* _Task material_:
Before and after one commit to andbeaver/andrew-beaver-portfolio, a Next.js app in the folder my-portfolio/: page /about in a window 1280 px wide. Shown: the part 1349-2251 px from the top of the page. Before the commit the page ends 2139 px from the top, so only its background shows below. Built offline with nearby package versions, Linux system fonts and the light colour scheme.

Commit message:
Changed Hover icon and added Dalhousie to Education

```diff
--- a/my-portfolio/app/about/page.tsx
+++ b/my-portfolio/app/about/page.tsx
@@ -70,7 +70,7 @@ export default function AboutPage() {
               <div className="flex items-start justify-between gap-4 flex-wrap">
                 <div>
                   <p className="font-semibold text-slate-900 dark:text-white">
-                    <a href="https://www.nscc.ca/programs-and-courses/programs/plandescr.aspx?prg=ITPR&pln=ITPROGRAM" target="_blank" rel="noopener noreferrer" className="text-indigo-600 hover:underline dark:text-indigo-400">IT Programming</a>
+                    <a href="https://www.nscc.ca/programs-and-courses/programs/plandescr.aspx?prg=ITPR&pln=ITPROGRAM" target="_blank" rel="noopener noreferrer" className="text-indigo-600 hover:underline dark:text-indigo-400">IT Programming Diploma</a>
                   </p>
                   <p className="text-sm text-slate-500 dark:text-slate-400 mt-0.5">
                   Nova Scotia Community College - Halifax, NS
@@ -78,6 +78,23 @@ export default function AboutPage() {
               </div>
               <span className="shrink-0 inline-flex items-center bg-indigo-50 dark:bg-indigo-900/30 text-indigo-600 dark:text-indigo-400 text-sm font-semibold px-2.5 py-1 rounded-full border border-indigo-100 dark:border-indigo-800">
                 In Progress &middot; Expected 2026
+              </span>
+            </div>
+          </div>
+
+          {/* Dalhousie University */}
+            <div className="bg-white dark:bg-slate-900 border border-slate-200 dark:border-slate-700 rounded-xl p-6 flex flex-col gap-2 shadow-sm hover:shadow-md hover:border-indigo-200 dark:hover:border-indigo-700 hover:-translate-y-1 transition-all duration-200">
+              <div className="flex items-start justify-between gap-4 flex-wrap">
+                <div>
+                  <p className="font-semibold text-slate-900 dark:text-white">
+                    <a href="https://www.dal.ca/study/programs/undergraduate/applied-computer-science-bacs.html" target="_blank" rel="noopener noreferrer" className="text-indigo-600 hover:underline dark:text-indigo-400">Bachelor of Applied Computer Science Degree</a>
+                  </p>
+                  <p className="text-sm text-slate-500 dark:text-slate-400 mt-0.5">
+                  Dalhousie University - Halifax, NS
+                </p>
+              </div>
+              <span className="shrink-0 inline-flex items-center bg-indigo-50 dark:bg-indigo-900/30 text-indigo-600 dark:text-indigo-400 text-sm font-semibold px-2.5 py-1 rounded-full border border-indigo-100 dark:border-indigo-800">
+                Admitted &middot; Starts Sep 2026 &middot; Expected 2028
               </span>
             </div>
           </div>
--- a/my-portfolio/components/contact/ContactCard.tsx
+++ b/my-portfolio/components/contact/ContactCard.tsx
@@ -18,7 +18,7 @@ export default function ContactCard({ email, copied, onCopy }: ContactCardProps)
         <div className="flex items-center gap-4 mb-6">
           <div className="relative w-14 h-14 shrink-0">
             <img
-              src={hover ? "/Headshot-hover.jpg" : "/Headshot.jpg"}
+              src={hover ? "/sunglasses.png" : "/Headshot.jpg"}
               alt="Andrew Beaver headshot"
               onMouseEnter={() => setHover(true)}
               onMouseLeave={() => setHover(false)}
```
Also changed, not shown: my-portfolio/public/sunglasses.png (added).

* _Exercise brief_: Only the lines holding "inline" are wanted, so copy each of them from the material.

* _Task solution_:
               <span className="shrink-0 inline-flex items-center bg-indigo-50 dark:bg-indigo-900/30 text-indigo-600 dark:text-indigo-400 text-sm font-semibold px-2.5 py-1 rounded-full border border-indigo-100 dark:border-indigo-800">
+              <span className="shrink-0 inline-flex items-center bg-indigo-50 dark:bg-indigo-900/30 text-indigo-600 dark:text-indigo-400 text-sm font-semibold px-2.5 py-1 rounded-full border border-indigo-100 dark:border-indigo-800">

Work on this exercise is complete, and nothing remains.